You shouldn't ask these questions of a paranoid recluse, you know.
This entry was posted in Uncategorized. Bookmark the permalink.

6 Responses to Luxury costs

  1. R. L. Wurdack says:

    My little, pretty well insulated house (525 ft 2) uses about 2 gal per day for a delta the of 50 degree s F.

  2. Jack says:

    I don’t understand why you’re having such a problem lighting the pilot. I have the same heater and in no more than 30 seconds (I’ve timed it) I can light the pilot and have the main burner going in a 40 degree room. On mine it’s just a matter of turning the main valve knob counterclockwise to pilot position, pushing it in and holding it there for 7 seconds then snapping the igniter button while continuing to hold the main valve knob in for another 7-10 seconds until the thermocouple heats up enough to hold the pilot valve open sustaining the pilot flame then open the main valve all the way counterclockwise and off ya go. What am I missing?

  3. Joel says:

    You’re not missing anything, as far as I know. That’s the way it’s supposed to work. On mine, the sparker is almost but not completely worthless. I know it’s working, I can squat there and watch it spark, but it’ll take several minutes of increasing frustration to light the pilot with it.

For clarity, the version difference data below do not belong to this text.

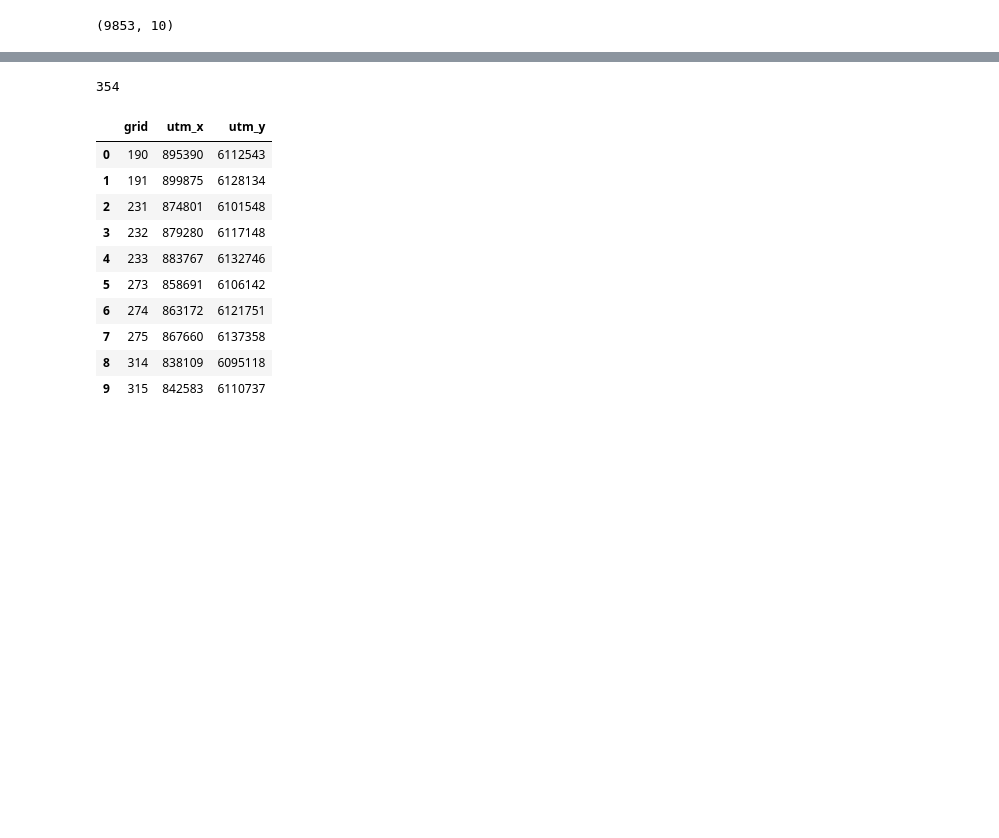
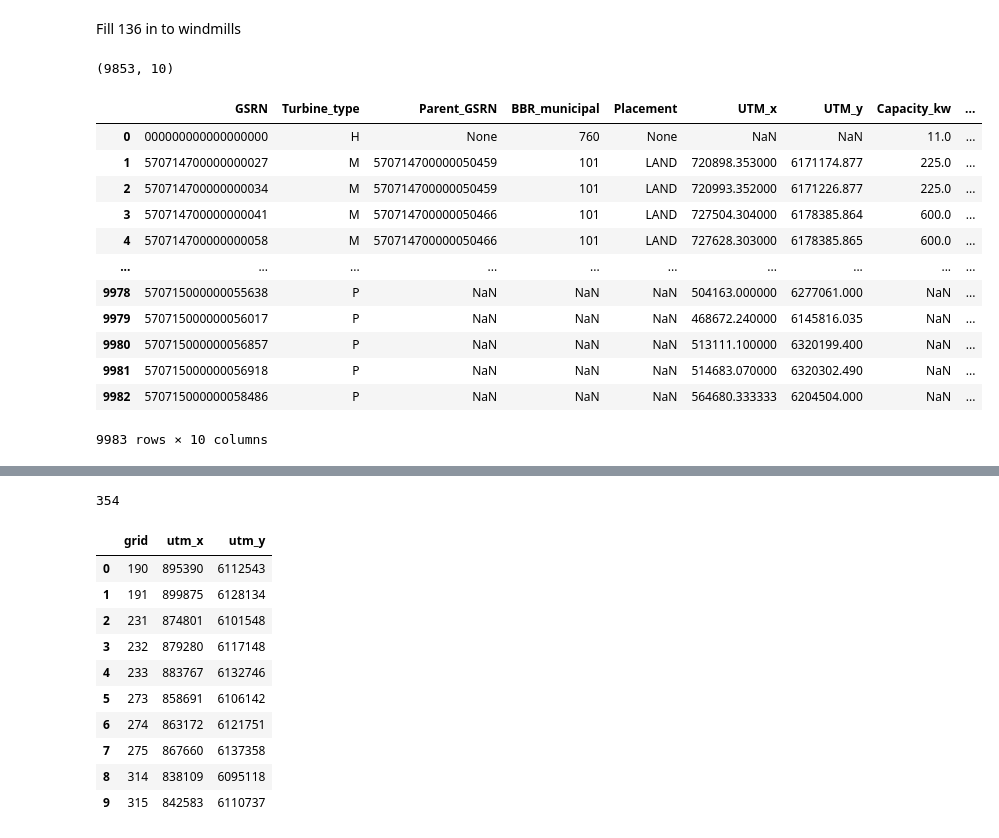
Before and after one commit to sevewing/WindmillPrediction, a Jupyter notebook: preprocessing.ipynb, the cells around one changed output, grey strips where cells are left out. Drawn from its saved outputs; the diff is of its cells as text; code cells hidden in the pictures; blank space fills up the shorter version.

```diff
--- a/preprocessing.ipynb
+++ b/preprocessing.ipynb
@@ -35,4 +108,29 @@ windmills[windmills['Turbine_type'] == 'M'].head(20)
+# %% [markdown]
+Fill 136 in to windmills
 # %%
 windmills.shape
 # %% [output]
 (9853, 10)
+# %%
+windmills = pd.merge(windmills, w_temp, on='GSRN', how='outer')
+# location
+windmills[['UTM_x']] = windmills.apply(lambda x: x[['UTM_x']].fillna(value = x['x_c']), axis=1)[['UTM_x']]
+windmills[['UTM_y']] = windmills.apply(lambda x: x[['UTM_y']].fillna(value = x['y_c']), axis=1)[['UTM_y']]
+windmills.drop(columns=['x_c','y_c'], inplace=True)
+# Turbine type
+windmills['Turbine_type'].fillna('P', inplace = True)
+windmills
+# %% [output]
+|  | GSRN | Turbine_type | Parent_GSRN | BBR_municipal | Placement | UTM_x | UTM_y | Capacity_kw | ... |
+| 0 | 000000000000000000 | H | None | 760 | None | NaN | NaN | 11.0 | ... |
+| 1 | 570714700000000027 | M | 570714700000050459 | 101 | LAND | 720898.353000 | 6171174.877 | 225.0 | ... |
+| 2 | 570714700000000034 | M | 570714700000050459 | 101 | LAND | 720993.352000 | 6171226.877 | 225.0 | ... |
+| 3 | 570714700000000041 | M | 570714700000050466 | 101 | LAND | 727504.304000 | 6178385.864 | 600.0 | ... |
+| 4 | 570714700000000058 | M | 570714700000050466 | 101 | LAND | 727628.303000 | 6178385.865 | 600.0 | ... |
+| ... | ... | ... | ... | ... | ... | ... | ... | ... | ... |
+| 9978 | 570715000000055638 | P | NaN | NaN | NaN | 504163.000000 | 6277061.000 | NaN | ... |
+| 9979 | 570715000000056017 | P | NaN | NaN | NaN | 468672.240000 | 6145816.035 | NaN | ... |
+| 9980 | 570715000000056857 | P | NaN | NaN | NaN | 513111.100000 | 6320199.400 | NaN | ... |
+| 9981 | 570715000000056918 | P | NaN | NaN | NaN | 514683.070000 | 6320302.490 | NaN | ... |
+| 9982 | 570715000000058486 | P | NaN | NaN | NaN | 564680.333333 | 6204504.000 | NaN | ... |
+9983 rows × 10 columns
```
Also changed, not shown: parts of 62 cells of this notebook, 3 other files.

    I use a long butane lighter, which means I have to remove the sightglass from the firebox entirely. Then the flame on the lighter normally goes out instantly when inserted into the firebox, necessitating several attempts before the flame contacts the gas flow. But it’s still a hell of a lot quicker than depending on the sparker.

    Once lit, the pilot works great. But lighting it is a real pain.

  4. Mike says:

    Might can move the igniter tip to get the spark more into the gas flow?

  5. Ben says:

    “To light the pilot, it is important that the electrode be 1/8″ (3 mm)
    from the thermopile. The spark must occur at the point the burner
    flame hits the thermopile. The end of the electrode will be red hot
    with the pilot on.”

  6. jon spencer says:

    I think that one of the reasons that the pilot lights for these heaters use so much propane is that many Empire heaters are a direct vent and the pilot flame is exposed to puffs of air from outside that would put a gas stoves pilot light out so they use a larger flame that is not affected by this.
    Our Empire wall heater has a pilot flame of roughly 3/4 of a inch and you can hear it, almost sounds like the flame on a refrigerator. Our stoves burner pilot lights have a flame of about 3/16″ and are silent.
    Another thing, keep a eye on the burner bar as it will rust when shut off for the summer and this can plug some of the holes. It is a pain to take apart and put back together for a 5 minute wire brushing.

To the stake with the heretic!